··· SOURCE RECORDS

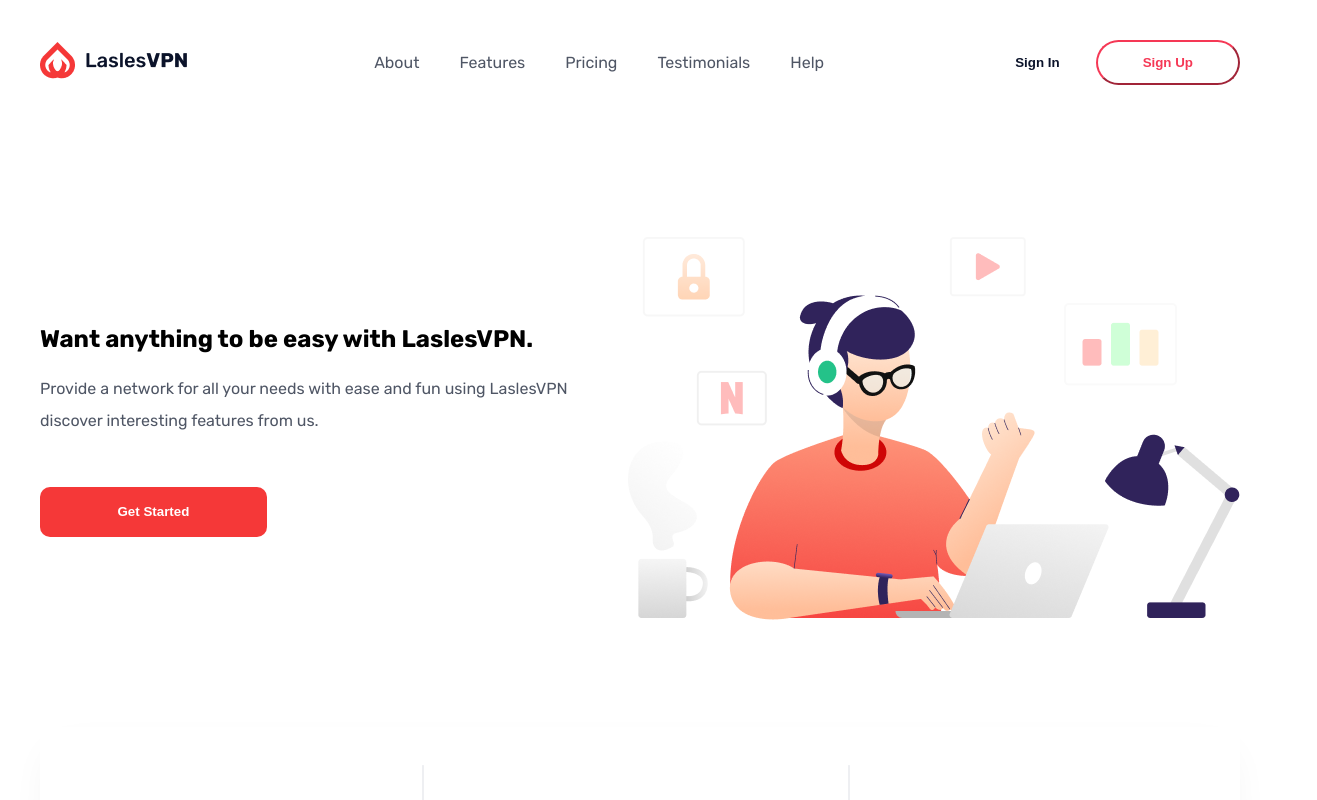
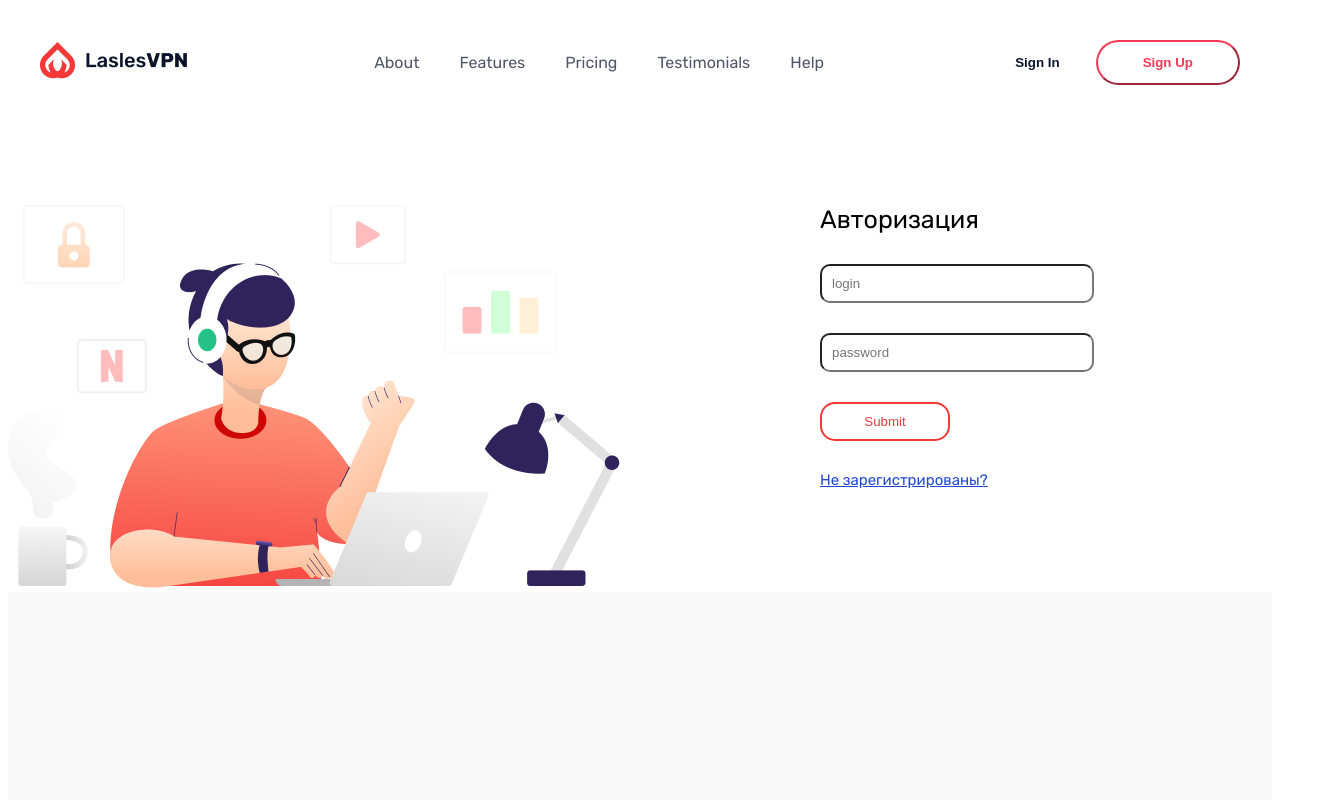
Before and after one commit to NABIL234234/LaslesVPN, a React app: page /authorization/1 in a window 1280 px wide. Shown: the top 800 px of the page, 1317 px wide, since content can reach past the window. Built offline with nearby package versions, Linux system fonts and the light colour scheme; the HTML template or start-up script is replaced by a standard one.

Commit message:
added register page and install cors, express, nodemon

```diff
--- a/src/App.jsx
+++ b/src/App.jsx
@@ -1,14 +1,12 @@
 import "./App.css";
 import Layout from "./Layout/Layout";
-import Home from "./pages/Home/home";
-// import RouterView from "./router";
+import RouterView from "./router";
 
 function App() {
   return (
     <>
       <Layout>
-        <Home />
-        {/* <RouterView /> */}
+        <RouterView />
       </Layout>
     </>
   );
--- a/src/components/Header/Header.jsx
+++ b/src/components/Header/Header.jsx
@@ -1,8 +1,21 @@
 import "./Header.css";
 import logo from "../../assets/logo.png";
 import { Link } from "react-scroll";
+import { useNavigate } from "react-router-dom";
 
 function Header() {
+
+const navigate = useNavigate();
+
+const handleSignIn = () => {
+    navigate("/authorization/signin");
+  };
+
+  // Переход на Sign Up
+  const handleSignUp = () => {
+    navigate("/authorization/signup");
+  };
+
   return (
     <>
       <header className="header">
@@ -76,8 +89,8 @@
               </nav>
             </div>
             <div className="sing-buttons">
-              <button className="sing-in">Sign In</button>
-              <button className="sing-up">Sign Up</button>
+              <button onClick={handleSignIn} className="sing-in">Sign In</button>
+              <button onClick={handleSignUp} className="sing-up">Sign Up</button>
             </div>
           </div>
         </div>
--- a/src/pages/Login/login.jsx
+++ b/src/pages/Login/login.jsx
@@ -0,0 +1,31 @@
+import React, { useState } from "react";
+import { useParams } from "react-router-dom";
+import { useEffect } from "react";
+import SignIn from "../Login/singIn/SingIn"; // проверь пути!
+import SignUp from "../Login/singUp/SingUp"
+
+function Login() {
+    const { mode } = useParams()
+    const [isLogin, setIsLogin] = useState(mode !== "signup");
+
+    useEffect(() => {
+        setIsLogin(mode !== "signup");
+    }, [mode]);
+
+    const toggleForm = (e) => {
+        if (e) e.preventDefault();
+        setIsLogin(!isLogin);
+    };
+
+    return (
+        <div className="login-container">
+            {isLogin ? (
+                <SignIn onNavigate={toggleForm} />
+            ) : (
+                <SignUp onNavigate={toggleForm} />
+            )}
+        </div>
+    );
+}
+
+export default Login;
--- /dev/null
+++ b/src/pages/Login/singIn/SingIn.css
@@ -0,0 +1,50 @@
+.sing-in-wrapper {
+    display: flex;
+    justify-content: start;
+    align-items: start;
+    gap: 200px;
+}
+
+.input-container {
+    display: flex;
+    flex-direction: column;
+    align-items: start;
+    gap: 30px;
+}
+
+.input-container>span {
+    font-size: 25px;
+}
+
+.input-container>input {
+    width: 250px;
+    padding: 10px;
+    background-color: #ffffff;
+    border-radius: 10px;
+}
+
+.input-container>button {
+    width: 130px;
+    padding: 10px;
+    border-radius: 15px;
+    background-color: #ffffff;
+    border: solid 2px #f53838;
+    color: #f53838;
+    cursor: pointer;
+}
+
+.input-container>button:hover {
+    background-color: #f53838;
+    color: #ffffff;
+}
+
+.input-container>a {
+    font-size: 15px;
+    color: #2047d6;
+}
+
+.input-container>a:hover {
+    font-size: 15px;
+    color: #f53838;
+    transition: 0.5s;
+}
--- /dev/null
+++ b/src/pages/Login/singIn/SingIn.jsx
@@ -0,0 +1,24 @@
+import './SingIn.css'
+import illustration from '../../../assets/illustration-1.png'
+
+function SignIn({ onNavigate }) { // Принимаем пропс
+    return (
+        <section>
+            <div className='sing-in-wrapper'>
+                <div className='img-container'>
+                    <img src={illustration} alt="illustration" />
+                </div>
+                <div className='input-container'>
+                    <span>Авторизация</span>
+                    <input type="text" placeholder='login' />
+                    <input type="password" placeholder='password' />
+                    <button>Submit</button>
+                    {/* При клике вызываем функцию из родителя */}
+                    <a href="#" onClick={onNavigate}>Не зарегистрированы?</a>
+                </div>
+            </div>
+        </section>
+    );
+}
+
+export default SignIn;
--- /dev/null
+++ b/src/pages/Login/singUp/SingUp.css
@@ -0,0 +1,50 @@
+.sing-up-wrapper {
+    display: flex;
+    justify-content: start;
+    align-items: start;
+    gap: 280px;
+}
+
+.input-container {
+    display: flex;
+    flex-direction: column;
+    align-items: start;
+    gap: 30px;
+}
+
+.input-container>span {
+    font-size: 25px;
+}
+
+.input-container>input {
+    width: 250px;
+    padding: 10px;
+    background-color: #ffffff;
+    border-radius: 10px;
+}
+
+.input-container>button {
+    width: 130px;
+    padding: 10px;
+    border-radius: 15px;
+    background-color: #ffffff;
+    border: solid 2px #f53838;
+    color: #f53838;
+    cursor: pointer;
+}
+
+.input-container>button:hover {
+    background-color: #f53838;
+    color: #ffffff;
+}
+
+.input-container>a {
+    font-size: 15px;
+    color: #2047d6;
+}
+
+.input-container>a:hover {
+    font-size: 15px;
+    color: #f53838;
+    transition: 0.5s;
+}
--- /dev/null
+++ b/src/pages/Login/singUp/SingUp.jsx
@@ -0,0 +1,24 @@
+import './SingUp.css'
+import illustration from '../../../assets/illustration-2.png'
+
+function SingUp() {
+    return (<>
+<section>
+            <div className='sing-up-wrapper'>
+                <div className='img-container'>
+                    <img src={illustration} alt="illustration" />
+                </div>
+                <div className='input-container'>
+                    <span>Регистрация</span>
+                    <input type="text" placeholder='login' />
+                    <input type="password" placeholder='password' />
+                    <input type="password" placeholder='confirm password' />
+
+                    <button>Submit</button>
+                </div>
+            </div>
+        </section>
+    </>);
+}
+
+export default SingUp;
--- a/src/router/index.jsx
+++ b/src/router/index.jsx
@@ -1,12 +1,13 @@
-// import { useRoutes } from "react-router-dom";
-// import Home from "../pages/Home/Hero/Hero";
+import { useRoutes } from "react-router-dom";
+import Home from "../pages/Home/home";
+import Login from "../pages/Login/login"
 
-// function RouterView() {
-//   const element = useRoutes([
-//     { path: "/", element: <Home /> },
-//     { path: "/sing-in", element: <}
-//   ]);
-//   return <>{element}</>;
-// }
+function RouterView() {
+    const element = useRoutes([
+        { path: "/", element: <Home /> },
+   { path: "/authorization/:mode?", element: <Login /> }
+    ]);
+    return <>{element}</>;
+}
 
-// export default RouterView;
+export default RouterView;
```
Also changed, not shown: package.json (+17 -1 lines), 1 other file (tests, documents, lock files or other folders).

······

EXERCISE: Each entry above is to be duplicated exactly, and its pictures omitted.

EXERCISE RESPONSE:
Before and after one commit to NABIL234234/LaslesVPN, a React app: page /authorization/1 in a window 1280 px wide. Shown: the top 800 px of the page, 1317 px wide, since content can reach past the window. Built offline with nearby package versions, Linux system fonts and the light colour scheme; the HTML template or start-up script is replaced by a standard one.

Commit message:
added register page and install cors, express, nodemon

```diff
--- a/src/App.jsx
+++ b/src/App.jsx
@@ -1,14 +1,12 @@
 import "./App.css";
 import Layout from "./Layout/Layout";
-import Home from "./pages/Home/home";
-// import RouterView from "./router";
+import RouterView from "./router";
 
 function App() {
   return (
     <>
       <Layout>
-        <Home />
-        {/* <RouterView /> */}
+        <RouterView />
       </Layout>
     </>
   );
--- a/src/components/Header/Header.jsx
+++ b/src/components/Header/Header.jsx
@@ -1,8 +1,21 @@
 import "./Header.css";
 import logo from "../../assets/logo.png";
 import { Link } from "react-scroll";
+import { useNavigate } from "react-router-dom";
 
 function Header() {
+
+const navigate = useNavigate();
+
+const handleSignIn = () => {
+    navigate("/authorization/signin");
+  };
+
+  // Переход на Sign Up
+  const handleSignUp = () => {
+    navigate("/authorization/signup");
+  };
+
   return (
     <>
       <header className="header">
@@ -76,8 +89,8 @@
               </nav>
             </div>
             <div className="sing-buttons">
-              <button className="sing-in">Sign In</button>
-              <button className="sing-up">Sign Up</button>
+              <button onClick={handleSignIn} className="sing-in">Sign In</button>
+              <button onClick={handleSignUp} className="sing-up">Sign Up</button>
             </div>
           </div>
         </div>
--- a/src/pages/Login/login.jsx
+++ b/src/pages/Login/login.jsx
@@ -0,0 +1,31 @@
+import React, { useState } from "react";
+import { useParams } from "react-router-dom";
+import { useEffect } from "react";
+import SignIn from "../Login/singIn/SingIn"; // проверь пути!
+import SignUp from "../Login/singUp/SingUp"
+
+function Login() {
+    const { mode } = useParams()
+    const [isLogin, setIsLogin] = useState(mode !== "signup");
+
+    useEffect(() => {
+        setIsLogin(mode !== "signup");
+    }, [mode]);
+
+    const toggleForm = (e) => {
+        if (e) e.preventDefault();
+        setIsLogin(!isLogin);
+    };
+
+    return (
+        <div className="login-container">
+            {isLogin ? (
+                <SignIn onNavigate={toggleForm} />
+            ) : (
+                <SignUp onNavigate={toggleForm} />
+            )}
+        </div>
+    );
+}
+
+export default Login;
--- /dev/null
+++ b/src/pages/Login/singIn/SingIn.css
@@ -0,0 +1,50 @@
+.sing-in-wrapper {
+    display: flex;
+    justify-content: start;
+    align-items: start;
+    gap: 200px;
+}
+
+.input-container {
+    display: flex;
+    flex-direction: column;
+    align-items: start;
+    gap: 30px;
+}
+
+.input-container>span {
+    font-size: 25px;
+}
+
+.input-container>input {
+    width: 250px;
+    padding: 10px;
+    background-color: #ffffff;
+    border-radius: 10px;
+}
+
+.input-container>button {
+    width: 130px;
+    padding: 10px;
+    border-radius: 15px;
+    background-color: #ffffff;
+    border: solid 2px #f53838;
+    color: #f53838;
+    cursor: pointer;
+}
+
+.input-container>button:hover {
+    background-color: #f53838;
+    color: #ffffff;
+}
+
+.input-container>a {
+    font-size: 15px;
+    color: #2047d6;
+}
+
+.input-container>a:hover {
+    font-size: 15px;
+    color: #f53838;
+    transition: 0.5s;
+}
--- /dev/null
+++ b/src/pages/Login/singIn/SingIn.jsx
@@ -0,0 +1,24 @@
+import './SingIn.css'
+import illustration from '../../../assets/illustration-1.png'
+
+function SignIn({ onNavigate }) { // Принимаем пропс
+    return (
+        <section>
+            <div className='sing-in-wrapper'>
+                <div className='img-container'>
+                    <img src={illustration} alt="illustration" />
+                </div>
+                <div className='input-container'>
+                    <span>Авторизация</span>
+                    <input type="text" placeholder='login' />
+                    <input type="password" placeholder='password' />
+                    <button>Submit</button>
+                    {/* При клике вызываем функцию из родителя */}
+                    <a href="#" onClick={onNavigate}>Не зарегистрированы?</a>
+                </div>
+            </div>
+        </section>
+    );
+}
+
+export default SignIn;
--- /dev/null
+++ b/src/pages/Login/singUp/SingUp.css
@@ -0,0 +1,50 @@
+.sing-up-wrapper {
+    display: flex;
+    justify-content: start;
+    align-items: start;
+    gap: 280px;
+}
+
+.input-container {
+    display: flex;
+    flex-direction: column;
+    align-items: start;
+    gap: 30px;
+}
+
+.input-container>span {
+    font-size: 25px;
+}
+
+.input-container>input {
+    width: 250px;
+    padding: 10px;
+    background-color: #ffffff;
+    border-radius: 10px;
+}
+
+.input-container>button {
+    width: 130px;
+    padding: 10px;
+    border-radius: 15px;
+    background-color: #ffffff;
+    border: solid 2px #f53838;
+    color: #f53838;
+    cursor: pointer;
+}
+
+.input-container>button:hover {
+    background-color: #f53838;
+    color: #ffffff;
+}
+
+.input-container>a {
+    font-size: 15px;
+    color: #2047d6;
+}
+
+.input-container>a:hover {
+    font-size: 15px;
+    color: #f53838;
+    transition: 0.5s;
+}
--- /dev/null
+++ b/src/pages/Login/singUp/SingUp.jsx
@@ -0,0 +1,24 @@
+import './SingUp.css'
+import illustration from '../../../assets/illustration-2.png'
+
+function SingUp() {
+    return (<>
+<section>
+            <div className='sing-up-wrapper'>
+                <div className='img-container'>
+                    <img src={illustration} alt="illustration" />
+                </div>
+                <div className='input-container'>
+                    <span>Регистрация</span>
+                    <input type="text" placeholder='login' />
+                    <input type="password" placeholder='password' />
+                    <input type="password" placeholder='confirm password' />
+
+                    <button>Submit</button>
+                </div>
+            </div>
+        </section>
+    </>);
+}
+
+export default SingUp;
--- a/src/router/index.jsx
+++ b/src/router/index.jsx
@@ -1,12 +1,13 @@
-// import { useRoutes } from "react-router-dom";
-// import Home from "../pages/Home/Hero/Hero";
+import { useRoutes } from "react-router-dom";
+import Home from "../pages/Home/home";
+import Login from "../pages/Login/login"
 
-// function RouterView() {
-//   const element = useRoutes([
-//     { path: "/", element: <Home /> },
-//     { path: "/sing-in", element: <}
-//   ]);
-//   return <>{element}</>;
-// }
+function RouterView() {
+    const element = useRoutes([
+        { path: "/", element: <Home /> },
+   { path: "/authorization/:mode?", element: <Login /> }
+    ]);
+    return <>{element}</>;
+}
 
-// export default RouterView;
+export default RouterView;
```
Also changed, not shown: package.json (+17 -1 lines), 1 other file (tests, documents, lock files or other folders).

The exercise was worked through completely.